Blood is a window into the person’s health status, it carries a lot of information and isn’t just a source of transportation of oxygen, nutrients, hormones, and microorganisms. Some blood tests like that of glucose are relatively quick, but other tests like those of hormones are known to be more complex and time-consuming. But recently a team of researchers from Rutgers University has designed a novel microchip that can measure the levels of stress hormone in real-time using a single drop of blood, as published in Science Advances.
Quick and reliable diagnosing are vital for accurate diagnosis, prompt and effective treatment. The bonus of this newly found technology is that it is much cheaper and simple than a highly complex and more invasive lab test. The researchers used similar technology for making these chips as used in the computer chip.
Their target is the hormone known as cortisol or stress hormone, which controls many physical and mental attributes of a person. Elevated cortisol levels are known for causing poor sleep, fight and flight response, panic attacks, etc. Thus, the knowledge about their real-time levels can greatly affect the treatment. Additionally, multiple readings of the cortisol level can be easily and quickly taken throughout the day, especially by the patients at home, without having to visit the hospital, thus relieving a load of patients from an already chocked (due to the COVID-19 pandemic) healthcare system. Mehdi Javanmard, from Rutgers University, said, “Our new sensor produces an accurate and reliable response that allows a continuous readout of cortisol levels for real-time analysis.” The real-time analysis of the cortisol level can be used to monitor not only the effectiveness of treatments, in the early days, but also to observe if a particular drug is fluctuating or stabilizing the hormone level. Also, early detection of elevated stress hormone can be made, that otherwise could go unnoticed.
For the formation of these chips, the researchers used Nano-sensors, which lets them detect the molecules of cortisol directly from the blood, without the need for additional molecular labels. The labels conventionally used in the laboratory are the fluorescent tags, which add to the cost and time of these tests. But in the new method, Reza Mahmoodi and the team took the help of Nanosensors, which are very tiny and can work without any tags. These chips or Nanosensors rely on resistance to an electrical current, also known as impedance, between two vertically placed electrodes.
They have tested the reliability and accuracy of these microchips by analyzing blood samples from 65 patients with rheumatoid arthritis and found that the cortisol detection rate by these nanochips was as reliable as the enzyme-linked immuno sorbent assay (ELISA) test, which is considered a gold standard. The team believes that “It has great potential to be adapted to non-invasive cortisol measurement in other fluids such as saliva and urine.”

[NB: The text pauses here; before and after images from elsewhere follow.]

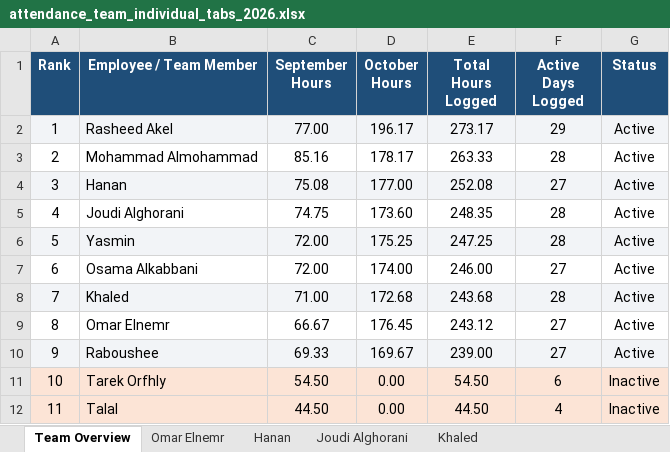
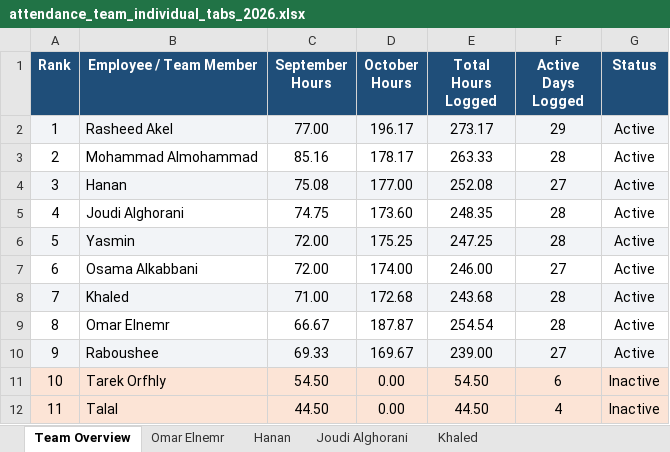
Before and after one commit to xionforbusiness-glitch/aethelgard-vault, an Excel workbook: attendance_team_individual_tabs_2026.xlsx, sheet Team Overview, drawn as a sheet; values as stored, in another font and other column widths than the file's, no borders; the diff names each change by its address in the sheet, - before the commit and + after, or states it on an @@ line.

```diff
--- a/attendance_team_individual_tabs_2026.xlsx (sheet Team Overview)
+++ b/attendance_team_individual_tabs_2026.xlsx (sheet Team Overview)
-D9 (October Hours): 176.45
+D9 (October Hours): 187.87
-E9 (Total Hours Logged): 243.12
+E9 (Total Hours Logged): 254.54
-F9 (Active Days Logged): 27
+F9 (Active Days Logged): 28
```
Also changed, not shown: sheet Omar Elnemr, attendance_master_2026.xlsx, omar_elnemr_attendance_2026.xlsx, 4 other files.
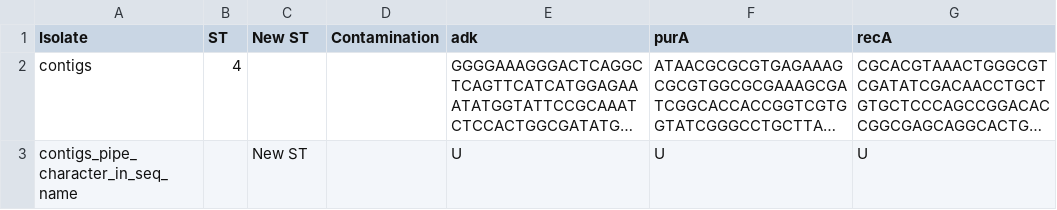
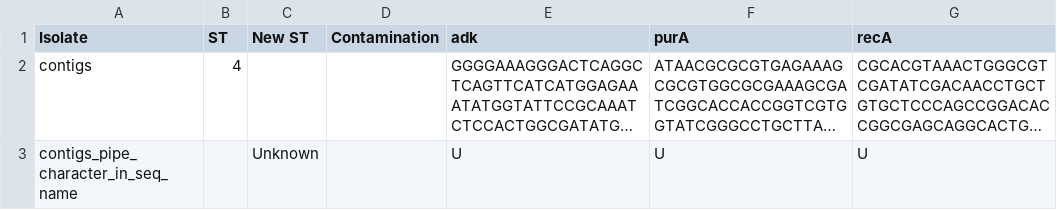
Before and after one commit to gitpan/Bio_MLST_check, a CSV file: t/data/expected_two_mlst_results.genomic.csv, drawn as a sheet; long unchanged cells end in …; the diff names each change by its address in the sheet, - before the commit and + after, or states it on an @@ line.

```diff
--- a/t/data/expected_two_mlst_results.genomic.csv
+++ b/t/data/expected_two_mlst_results.genomic.csv
-C3 (New ST): New ST
+C3 (New ST): Unknown
```
Also changed, not shown: t/data/expected_three_mlst_results.genomic.csv, 31 other files.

This microchip is a new head start to the advancement of nanotechnology for diagnostics. It will not only eliminate the need for expensive, large, and complex instruments like optical microscopes or plate readers but can also remove the risks of human error. Making possible the pocket-sized or waistband fit instrument for detection of hormone levels in the body in real-time.
Nanosensor, blood, cortisol, chronic, hormones, inflammation, arthritis, stress, sleep